Screenshot and code edit data =>
# # # # #
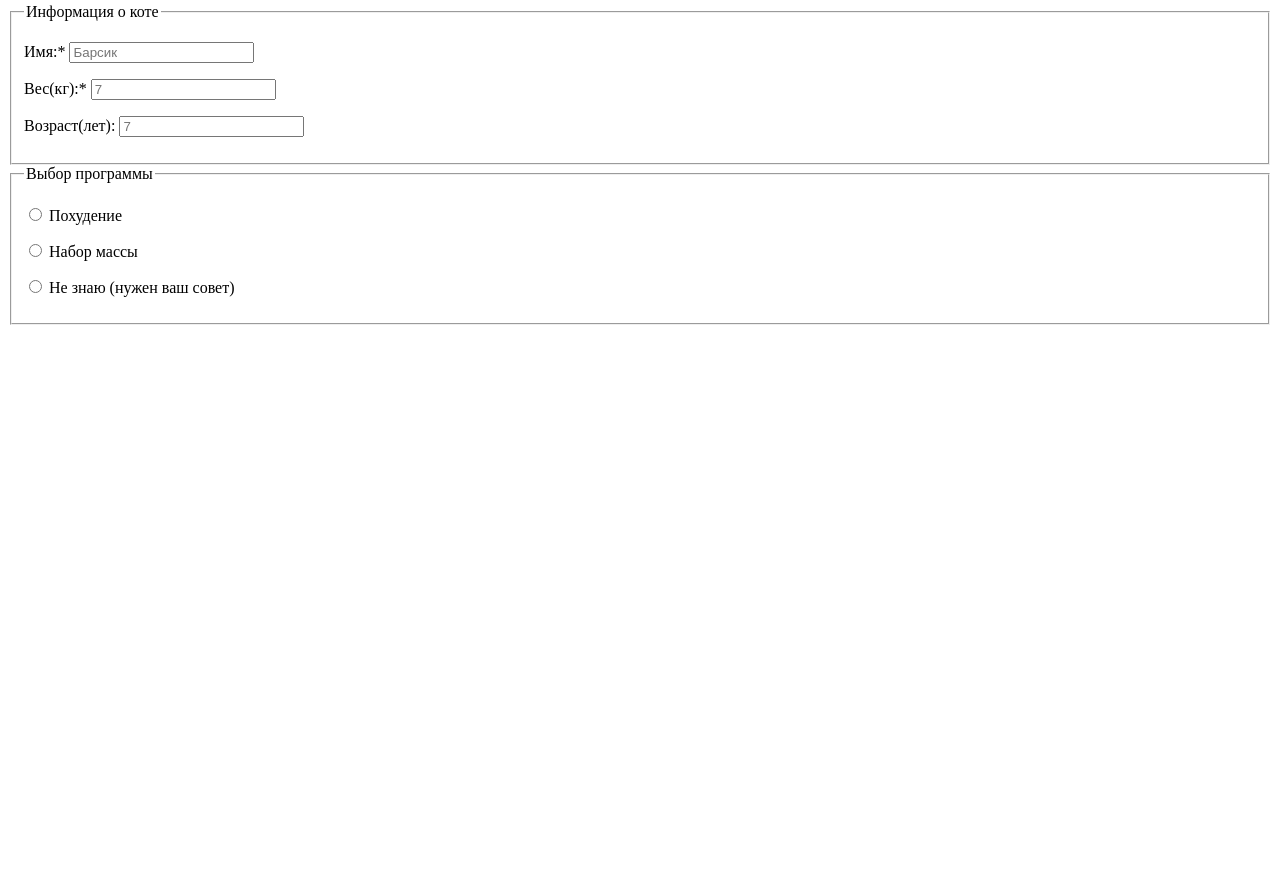
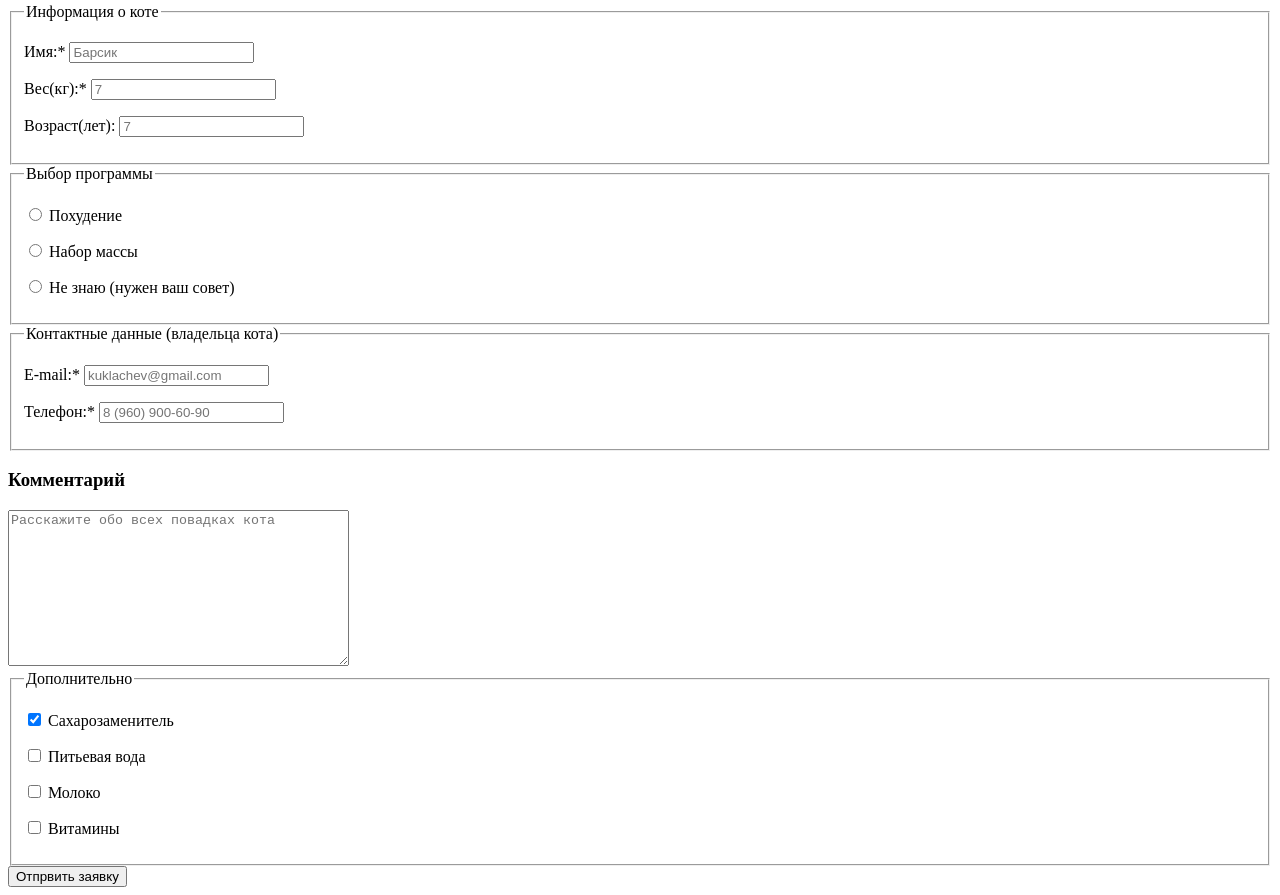
Before and after one commit to irina-lu/cat-food, a plain HTML site: page form.html in a window 1280 px wide. Shown: the part 228-1123 px from the top of the page. Before the commit the page ends 800 px from the top, so only its background shows below. Drawn offline with Linux system fonts and the light colour scheme.

Commit message:
Вёрстка формы на странице подбора программы

```diff
--- a/form.html
+++ b/form.html
@@ -41,33 +41,75 @@
       <fieldset class="form__cat cat">
         <legend class="visually-hidden">Информация о коте</legend>
         <p class="cat__name">
-          <label class="cat__label-name" for="cat-name">Имя:*</label>
-          <input class="cat__input-name" id="cat-name" type="text" name="cat-name" placeholder="Барсик" />
+          <label class="cat__label" for="cat-name">Имя:*</label>
+          <input class="cat__input" id="cat-name" type="text" name="cat-name" placeholder="Барсик" />
         </p>
         <p class="cat__weight">
-          <label class="cat__label-weight" for="cat-weight">Вес(кг):*</label>
-          <input class="cat__input-weight" id="cat-weight" type="text" name="cat-weight" placeholder="7" />
+          <label class="cat__label" for="cat-weight">Вес(кг):*</label>
+          <input class="cat__input" id="cat-weight" type="text" name="cat-weight" placeholder="7" />
         </p>
         <p class="cat__age">
-          <label class="cat__label-age" for="cat-age">Возраст(лет):</label>
-          <input class="cat__input-age" id="cat-age" type="text" name="cat-age" placeholder="7" />
+          <label class="cat__label" for="cat-age">Возраст(лет):</label>
+          <input class="cat__input" id="cat-age" type="text" name="cat-age" placeholder="7" />
         </p>
       </fieldset>
       <fieldset class="form__programm programm">
         <legend class="visually-hidden">Выбор программы</legend>
         <p class="program__slim">
           <input class="programm__radio" id="radio-slim" type="radio" name="programm" value="slim">
-          <label class="programm__label-slim" for="radio-slim">Похудение</label>
+          <label class="programm__label" for="radio-slim">Похудение</label>
         </p>
         <p class="program__pro">
           <input class="programm__radio" id="radio-pro" type="radio" name="programm" value="pro">
-          <label class="programm__label-pro" for="radio-pro">Набор массы</label>
+          <label class="programm__label" for="radio-pro">Набор массы</label>
         </p>
         <p class="program__unknown">
           <input class="programm__radio" id="radio-unknown" type="radio" name="programm" value="unknown">
-          <label class="programm__label-unknown" for="radio-unknown">Не знаю (нужен ваш совет)</label>
+          <label class="programm__label" for="radio-unknown">Не знаю (нужен ваш совет)</label>
         </p>
       </fieldset>
+      <fieldset class="form__host host">
+        <legend class="host__title">Контактные данные (владельца кота)</legend>
+        <p class="host__email">
+          <label class="host__label" for="host-email">E-mail:*</label>
+          <input class="host__input host__input--email" id="host-email" type="email" name="host-email"
+            placeholder="kuklachev@gmail.com" />
+        </p>
+        <p class="host__tel">
+          <label class="host__label" for="host-tel">Телефон:*</label>
+          <input class="host__input host__input--tel" id="host-tel" type="tel" name="host-tel"
+            placeholder="8 (960) 900-60-90" />
+        </p>
+      </fieldset>
+      <div class="form__comment comment">
+        <h3 class="comment__title">Комментарий</h3>
+        <textarea class="comment__area" cols="40" rows="10"
+          placeholder="Расскажите обо всех повадках кота"></textarea>
+      </div>
+      <fieldset class="form__additionally additionally">
+        <legend class="additionally__title">Дополнительно</legend>
+        <p class="additionally__sweetener">
+          <input class="additionally__checkbox" id="checkbox-sweet" type="checkbox" name="sweettener"
+            name="sweettener" checked />
+            <label class="additionally__label" for="checkbox-sweet">Сахарозаменитель</label>
+        </p>
+        <p class="additionally__water">
+          <input class="additionally__checkbox" id="checkbox-water" type="checkbox" name="water"
+            name="water" />
+            <label class="additionally__label" for="checkbox-water">Питьевая вода</label>
+        </p>
+        <p class="additionally__milk">
+          <input class="additionally__checkbox" id="checkbox-milk" type="checkbox" name="milk"
+            name="milk" />
+            <label class="additionally__label" for="checkbox-milk">Молоко</label>
+        </p>
+        <p class="additionally__vitamins">
+          <input class="additionally__checkbox" id="checkbox-vitamins" type="checkbox" name="vitamins"
+            name="vitamins" />
+            <label class="additionally__label" for="checkbox-vitamins">Витамины</label>
+        </p>
+      </fieldset>
+    <button class="form__button button">Отпрвить заявку</button>
     </form>
   </main>
 
```
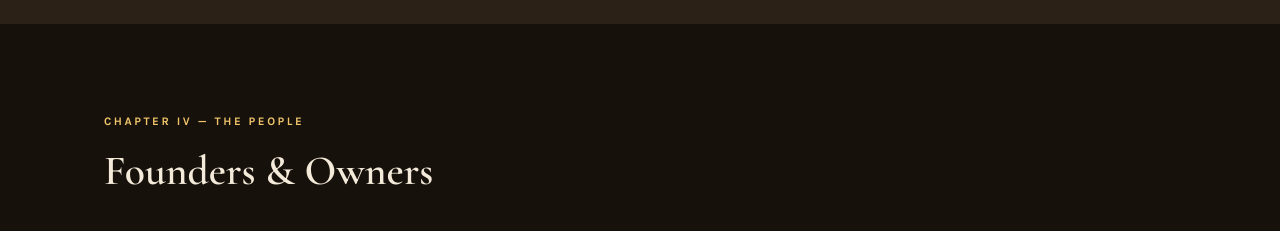
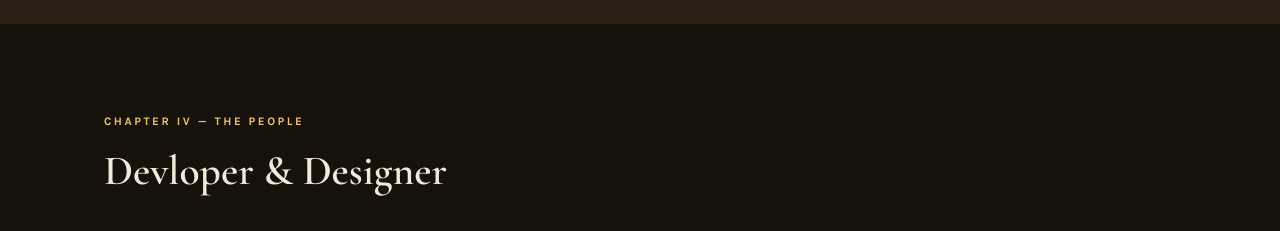
Before and after one commit to kumar-ayansh/Varanasi-cafe, a website: page public/about.html in a window 1280 px wide. Shown: the part 1800-2031 px from the top of the page. Drawn offline with nearby package versions, Linux system fonts and the light colour scheme; no server answers.

Commit message:
Change section title from 'Founders & Owners' to 'Developer & Designer'

```diff
--- a/public/about.html
+++ b/public/about.html
@@ -119,7 +119,7 @@
 <section class="section reveal">
   <div class="container">
     <span class="eyebrow">Chapter IV — The People</span>
-    <h2 style="margin-bottom:28px;">Founders & Owners</h2>
+    <h2 style="margin-bottom:28px;">Devloper & Designer </h2>
     <div class="founders-grid" id="foundersGrid">
       <!-- populated by js/founders.js from js/founders-data.js -->
     </div>
```
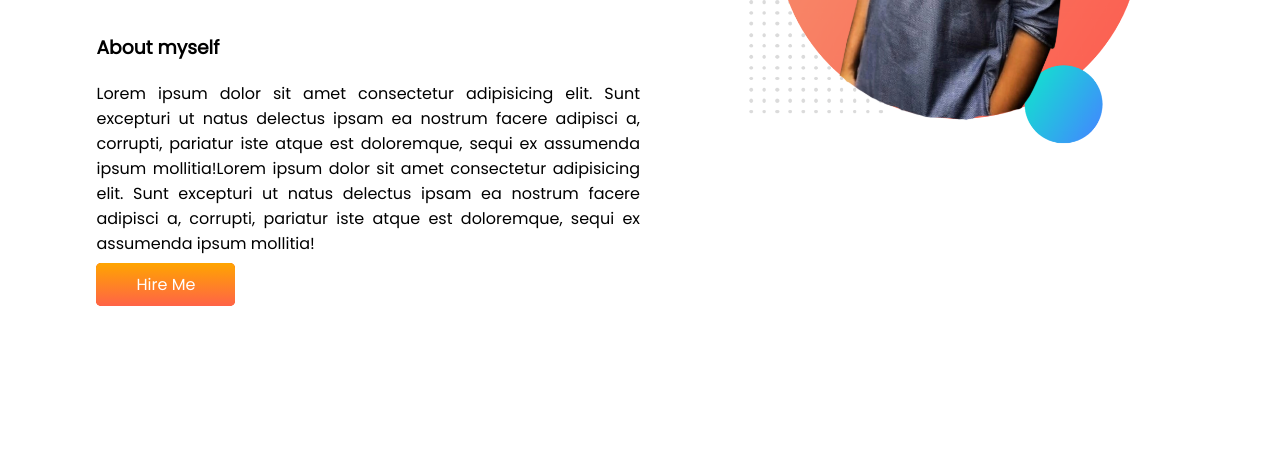
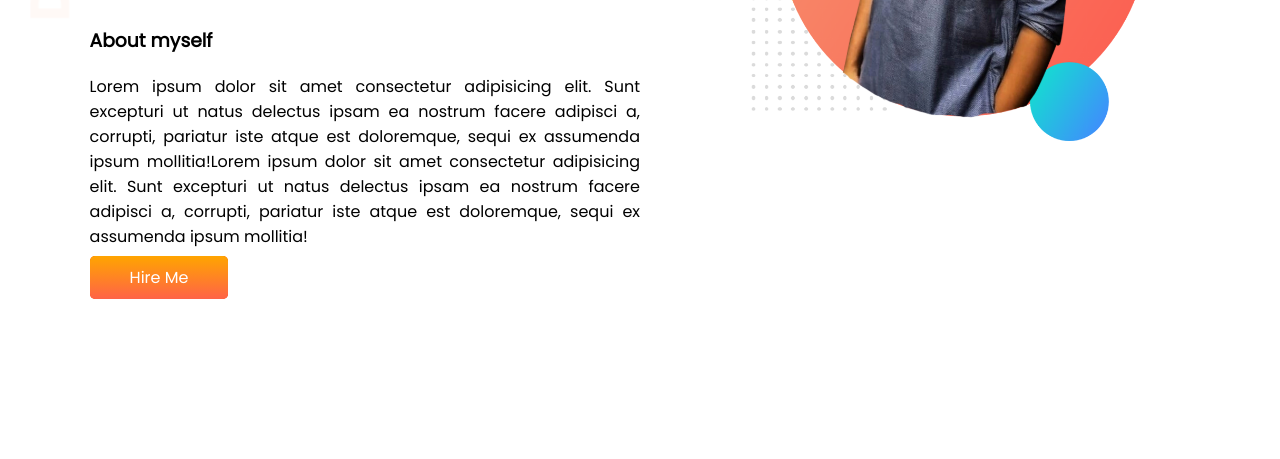
Before and after one commit to alnoman1620/portfolio-practice-JM4, a plain HTML site: page index.html in a window 1280 px wide. Shown: the part 341-800 px from the top of the page. Drawn offline with Linux system fonts and the light colour scheme.

Commit message:
first-part-done

```diff
--- a/index.html
+++ b/index.html
@@ -13,7 +13,7 @@
 </head>
 <body>
     <!--First part-->
-    <section>
+    <section id="top-part">
         <div class="half-part">
             <h1>Welcome To </h1>
             <h1> <span class="name">Noman's</span> World !!!</h1>
--- a/style.css
+++ b/style.css
@@ -1,5 +1,6 @@
 body {
   font-family: "Poppins", sans-serif;
+  margin: 0;
 }
 .name {
   color: orange;
@@ -31,3 +32,7 @@ section {
 .btn:hover {
   background-image: linear-gradient(green, yellow);
 }
+#top-part {
+  background-image: url(images/top-banner.png);
+  background-repeat: no-repeat;
+}
```
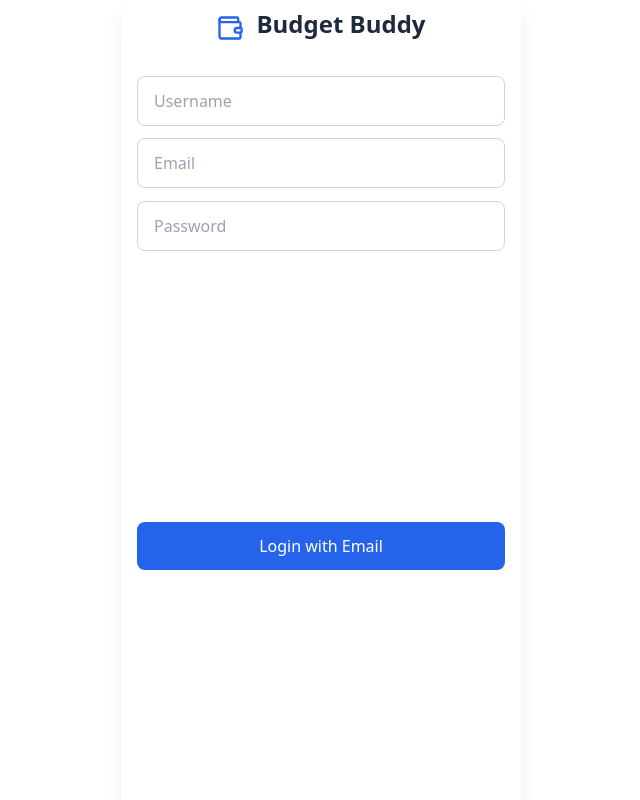
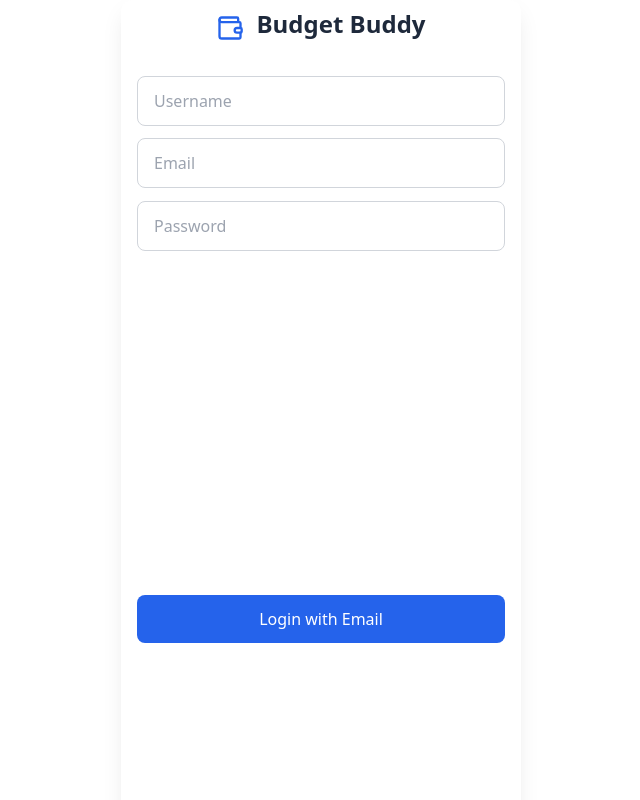
Before and after one commit to DakshD10/Budget-Buddy, a React (Vite) app: page /login in a window 1280 px wide. Shown: the top 800 px of the page, without its empty margins (319-959 px from the left). Built offline with nearby package versions, Linux system fonts and the light colour scheme; no server answers.

Commit message:
fixed header

```diff
--- a/src/Components/Sidebar.module.css
+++ b/src/Components/Sidebar.module.css
@@ -76,7 +76,7 @@ button {
   border-radius: 8px;
   cursor: pointer;
   transition: background 0.3s, color 0.3s;
-  margin-top: 70%;
+  margin-top: 90%;
 }
 
 button:hover {
```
# # # # #
Assigned task => Copy out every entry above word for word; omit the images.

Result for this task =>
Before and after one commit to irina-lu/cat-food, a plain HTML site: page form.html in a window 1280 px wide. Shown: the part 228-1123 px from the top of the page. Before the commit the page ends 800 px from the top, so only its background shows below. Drawn offline with Linux system fonts and the light colour scheme.

Commit message:
Вёрстка формы на странице подбора программы

```diff
--- a/form.html
+++ b/form.html
@@ -41,33 +41,75 @@
       <fieldset class="form__cat cat">
         <legend class="visually-hidden">Информация о коте</legend>
         <p class="cat__name">
-          <label class="cat__label-name" for="cat-name">Имя:*</label>
-          <input class="cat__input-name" id="cat-name" type="text" name="cat-name" placeholder="Барсик" />
+          <label class="cat__label" for="cat-name">Имя:*</label>
+          <input class="cat__input" id="cat-name" type="text" name="cat-name" placeholder="Барсик" />
         </p>
         <p class="cat__weight">
-          <label class="cat__label-weight" for="cat-weight">Вес(кг):*</label>
-          <input class="cat__input-weight" id="cat-weight" type="text" name="cat-weight" placeholder="7" />
+          <label class="cat__label" for="cat-weight">Вес(кг):*</label>
+          <input class="cat__input" id="cat-weight" type="text" name="cat-weight" placeholder="7" />
         </p>
         <p class="cat__age">
-          <label class="cat__label-age" for="cat-age">Возраст(лет):</label>
-          <input class="cat__input-age" id="cat-age" type="text" name="cat-age" placeholder="7" />
+          <label class="cat__label" for="cat-age">Возраст(лет):</label>
+          <input class="cat__input" id="cat-age" type="text" name="cat-age" placeholder="7" />
         </p>
       </fieldset>
       <fieldset class="form__programm programm">
         <legend class="visually-hidden">Выбор программы</legend>
         <p class="program__slim">
           <input class="programm__radio" id="radio-slim" type="radio" name="programm" value="slim">
-          <label class="programm__label-slim" for="radio-slim">Похудение</label>
+          <label class="programm__label" for="radio-slim">Похудение</label>
         </p>
         <p class="program__pro">
           <input class="programm__radio" id="radio-pro" type="radio" name="programm" value="pro">
-          <label class="programm__label-pro" for="radio-pro">Набор массы</label>
+          <label class="programm__label" for="radio-pro">Набор массы</label>
         </p>
         <p class="program__unknown">
           <input class="programm__radio" id="radio-unknown" type="radio" name="programm" value="unknown">
-          <label class="programm__label-unknown" for="radio-unknown">Не знаю (нужен ваш совет)</label>
+          <label class="programm__label" for="radio-unknown">Не знаю (нужен ваш совет)</label>
         </p>
       </fieldset>
+      <fieldset class="form__host host">
+        <legend class="host__title">Контактные данные (владельца кота)</legend>
+        <p class="host__email">
+          <label class="host__label" for="host-email">E-mail:*</label>
+          <input class="host__input host__input--email" id="host-email" type="email" name="host-email"
+            placeholder="kuklachev@gmail.com" />
+        </p>
+        <p class="host__tel">
+          <label class="host__label" for="host-tel">Телефон:*</label>
+          <input class="host__input host__input--tel" id="host-tel" type="tel" name="host-tel"
+            placeholder="8 (960) 900-60-90" />
+        </p>
+      </fieldset>
+      <div class="form__comment comment">
+        <h3 class="comment__title">Комментарий</h3>
+        <textarea class="comment__area" cols="40" rows="10"
+          placeholder="Расскажите обо всех повадках кота"></textarea>
+      </div>
+      <fieldset class="form__additionally additionally">
+        <legend class="additionally__title">Дополнительно</legend>
+        <p class="additionally__sweetener">
+          <input class="additionally__checkbox" id="checkbox-sweet" type="checkbox" name="sweettener"
+            name="sweettener" checked />
+            <label class="additionally__label" for="checkbox-sweet">Сахарозаменитель</label>
+        </p>
+        <p class="additionally__water">
+          <input class="additionally__checkbox" id="checkbox-water" type="checkbox" name="water"
+            name="water" />
+            <label class="additionally__label" for="checkbox-water">Питьевая вода</label>
+        </p>
+        <p class="additionally__milk">
+          <input class="additionally__checkbox" id="checkbox-milk" type="checkbox" name="milk"
+            name="milk" />
+            <label class="additionally__label" for="checkbox-milk">Молоко</label>
+        </p>
+        <p class="additionally__vitamins">
+          <input class="additionally__checkbox" id="checkbox-vitamins" type="checkbox" name="vitamins"
+            name="vitamins" />
+            <label class="additionally__label" for="checkbox-vitamins">Витамины</label>
+        </p>
+      </fieldset>
+    <button class="form__button button">Отпрвить заявку</button>
     </form>
   </main>
 
```
Before and after one commit to kumar-ayansh/Varanasi-cafe, a website: page public/about.html in a window 1280 px wide. Shown: the part 1800-2031 px from the top of the page. Drawn offline with nearby package versions, Linux system fonts and the light colour scheme; no server answers.

Commit message:
Change section title from 'Founders & Owners' to 'Developer & Designer'

```diff
--- a/public/about.html
+++ b/public/about.html
@@ -119,7 +119,7 @@
 <section class="section reveal">
   <div class="container">
     <span class="eyebrow">Chapter IV — The People</span>
-    <h2 style="margin-bottom:28px;">Founders & Owners</h2>
+    <h2 style="margin-bottom:28px;">Devloper & Designer </h2>
     <div class="founders-grid" id="foundersGrid">
       <!-- populated by js/founders.js from js/founders-data.js -->
     </div>
```
Before and after one commit to alnoman1620/portfolio-practice-JM4, a plain HTML site: page index.html in a window 1280 px wide. Shown: the part 341-800 px from the top of the page. Drawn offline with Linux system fonts and the light colour scheme.

Commit message:
first-part-done

```diff
--- a/index.html
+++ b/index.html
@@ -13,7 +13,7 @@
 </head>
 <body>
     <!--First part-->
-    <section>
+    <section id="top-part">
         <div class="half-part">
             <h1>Welcome To </h1>
             <h1> <span class="name">Noman's</span> World !!!</h1>
--- a/style.css
+++ b/style.css
@@ -1,5 +1,6 @@
 body {
   font-family: "Poppins", sans-serif;
+  margin: 0;
 }
 .name {
   color: orange;
@@ -31,3 +32,7 @@ section {
 .btn:hover {
   background-image: linear-gradient(green, yellow);
 }
+#top-part {
+  background-image: url(images/top-banner.png);
+  background-repeat: no-repeat;
+}
```
Before and after one commit to DakshD10/Budget-Buddy, a React (Vite) app: page /login in a window 1280 px wide. Shown: the top 800 px of the page, without its empty margins (319-959 px from the left). Built offline with nearby package versions, Linux system fonts and the light colour scheme; no server answers.

Commit message:
fixed header

```diff
--- a/src/Components/Sidebar.module.css
+++ b/src/Components/Sidebar.module.css
@@ -76,7 +76,7 @@ button {
   border-radius: 8px;
   cursor: pointer;
   transition: background 0.3s, color 0.3s;
-  margin-top: 70%;
+  margin-top: 90%;
 }
 
 button:hover {
```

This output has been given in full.